### [Material to process]
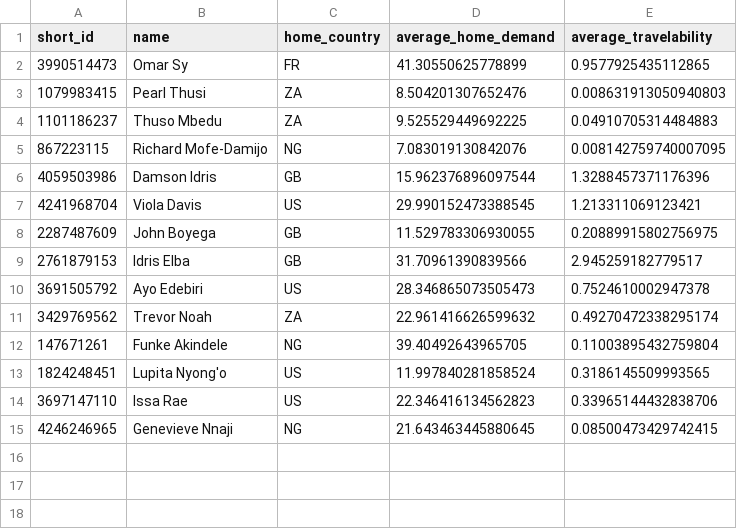
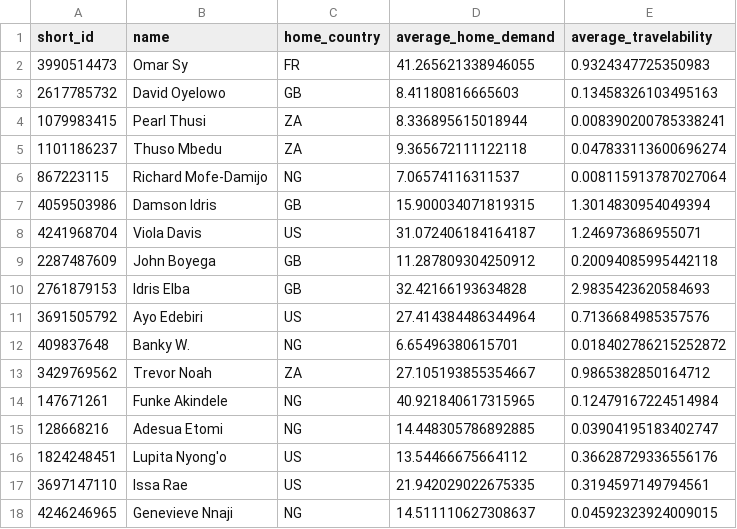
Before and after one commit to ben-parrot/talent-analysis, a CSV file: sources/talent/demand_vs_travelability.csv, drawn as a sheet.

```diff
--- a/sources/talent/demand_vs_travelability.csv
+++ b/sources/talent/demand_vs_travelability.csv
@@ -1,15 +1,18 @@
 short_id,name,home_country,average_home_demand,average_travelability
-3990514473,Omar Sy,FR,41.30550625778899,0.9577925435112865
-1079983415,Pearl Thusi,ZA,8.504201307652476,0.008631913050940803
-1101186237,Thuso Mbedu,ZA,9.525529449692225,0.04910705314484883
-867223115,Richard Mofe-Damijo,NG,7.083019130842076,0.008142759740007095
-4059503986,Damson Idris,GB,15.962376896097544,1.3288457371176396
-4241968704,Viola Davis,US,29.990152473388545,1.213311069123421
-2287487609,John Boyega,GB,11.529783306930055,0.20889915802756975
-2761879153,Idris Elba,GB,31.70961390839566,2.945259182779517
-3691505792,Ayo Edebiri,US,28.346865073505473,0.7524610002947378
-3429769562,Trevor Noah,ZA,22.961416626599632,0.49270472338295174
-147671261,Funke Akindele,NG,39.40492643965705,0.11003895432759804
-1824248451,Lupita Nyong'o,US,11.997840281858524,0.3186145509993565
-3697147110,Issa Rae,US,22.346416134562823,0.33965144432838706
-4246246965,Genevieve Nnaji,NG,21.643463445880645,0.08500473429742415
+3990514473,Omar Sy,FR,41.265621338946055,0.9324347725350983
+2617785732,David Oyelowo,GB,8.41180816665603,0.13458326103495163
+1079983415,Pearl Thusi,ZA,8.336895615018944,0.008390200785338241
+1101186237,Thuso Mbedu,ZA,9.365672111122118,0.047833113600696274
+867223115,Richard Mofe-Damijo,NG,7.06574116311537,0.008115913787027064
+4059503986,Damson Idris,GB,15.900034071819315,1.3014830954049394
+4241968704,Viola Davis,US,31.072406184164187,1.246973686955071
+2287487609,John Boyega,GB,11.287809304250912,0.20094085995442118
+2761879153,Idris Elba,GB,32.42166193634828,2.9835423620584693
+3691505792,Ayo Edebiri,US,27.414384486344964,0.7136684985357576
+409837648,Banky W.,NG,6.65496380615701,0.018402786215252872
+3429769562,Trevor Noah,ZA,27.105193855354667,0.9865382850164712
+147671261,Funke Akindele,NG,40.921840617315965,0.12479167224514984
+128668216,Adesua Etomi,NG,14.448305786892885,0.03904195183402747
+1824248451,Lupita Nyong'o,US,13.54466675664112,0.36628729336556176
+3697147110,Issa Rae,US,21.942029022675335,0.3194597149794561
+4246246965,Genevieve Nnaji,NG,14.511110627308637,0.04592323924009015
```
Also changed, not shown: sources/talent/demand_vs_travelability_2023_2025.csv, sources/talent/talent.csv, 8 other files.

### [Task details]
Output, exactly, all the records above; include no pictures.

### [Task answer]
Before and after one commit to ben-parrot/talent-analysis, a CSV file: sources/talent/demand_vs_travelability.csv, drawn as a sheet.

```diff
--- a/sources/talent/demand_vs_travelability.csv
+++ b/sources/talent/demand_vs_travelability.csv
@@ -1,15 +1,18 @@
 short_id,name,home_country,average_home_demand,average_travelability
-3990514473,Omar Sy,FR,41.30550625778899,0.9577925435112865
-1079983415,Pearl Thusi,ZA,8.504201307652476,0.008631913050940803
-1101186237,Thuso Mbedu,ZA,9.525529449692225,0.04910705314484883
-867223115,Richard Mofe-Damijo,NG,7.083019130842076,0.008142759740007095
-4059503986,Damson Idris,GB,15.962376896097544,1.3288457371176396
-4241968704,Viola Davis,US,29.990152473388545,1.213311069123421
-2287487609,John Boyega,GB,11.529783306930055,0.20889915802756975
-2761879153,Idris Elba,GB,31.70961390839566,2.945259182779517
-3691505792,Ayo Edebiri,US,28.346865073505473,0.7524610002947378
-3429769562,Trevor Noah,ZA,22.961416626599632,0.49270472338295174
-147671261,Funke Akindele,NG,39.40492643965705,0.11003895432759804
-1824248451,Lupita Nyong'o,US,11.997840281858524,0.3186145509993565
-3697147110,Issa Rae,US,22.346416134562823,0.33965144432838706
-4246246965,Genevieve Nnaji,NG,21.643463445880645,0.08500473429742415
+3990514473,Omar Sy,FR,41.265621338946055,0.9324347725350983
+2617785732,David Oyelowo,GB,8.41180816665603,0.13458326103495163
+1079983415,Pearl Thusi,ZA,8.336895615018944,0.008390200785338241
+1101186237,Thuso Mbedu,ZA,9.365672111122118,0.047833113600696274
+867223115,Richard Mofe-Damijo,NG,7.06574116311537,0.008115913787027064
+4059503986,Damson Idris,GB,15.900034071819315,1.3014830954049394
+4241968704,Viola Davis,US,31.072406184164187,1.246973686955071
+2287487609,John Boyega,GB,11.287809304250912,0.20094085995442118
+2761879153,Idris Elba,GB,32.42166193634828,2.9835423620584693
+3691505792,Ayo Edebiri,US,27.414384486344964,0.7136684985357576
+409837648,Banky W.,NG,6.65496380615701,0.018402786215252872
+3429769562,Trevor Noah,ZA,27.105193855354667,0.9865382850164712
+147671261,Funke Akindele,NG,40.921840617315965,0.12479167224514984
+128668216,Adesua Etomi,NG,14.448305786892885,0.03904195183402747
+1824248451,Lupita Nyong'o,US,13.54466675664112,0.36628729336556176
+3697147110,Issa Rae,US,21.942029022675335,0.3194597149794561
+4246246965,Genevieve Nnaji,NG,14.511110627308637,0.04592323924009015
```
Also changed, not shown: sources/talent/demand_vs_travelability_2023_2025.csv, sources/talent/talent.csv, 8 other files.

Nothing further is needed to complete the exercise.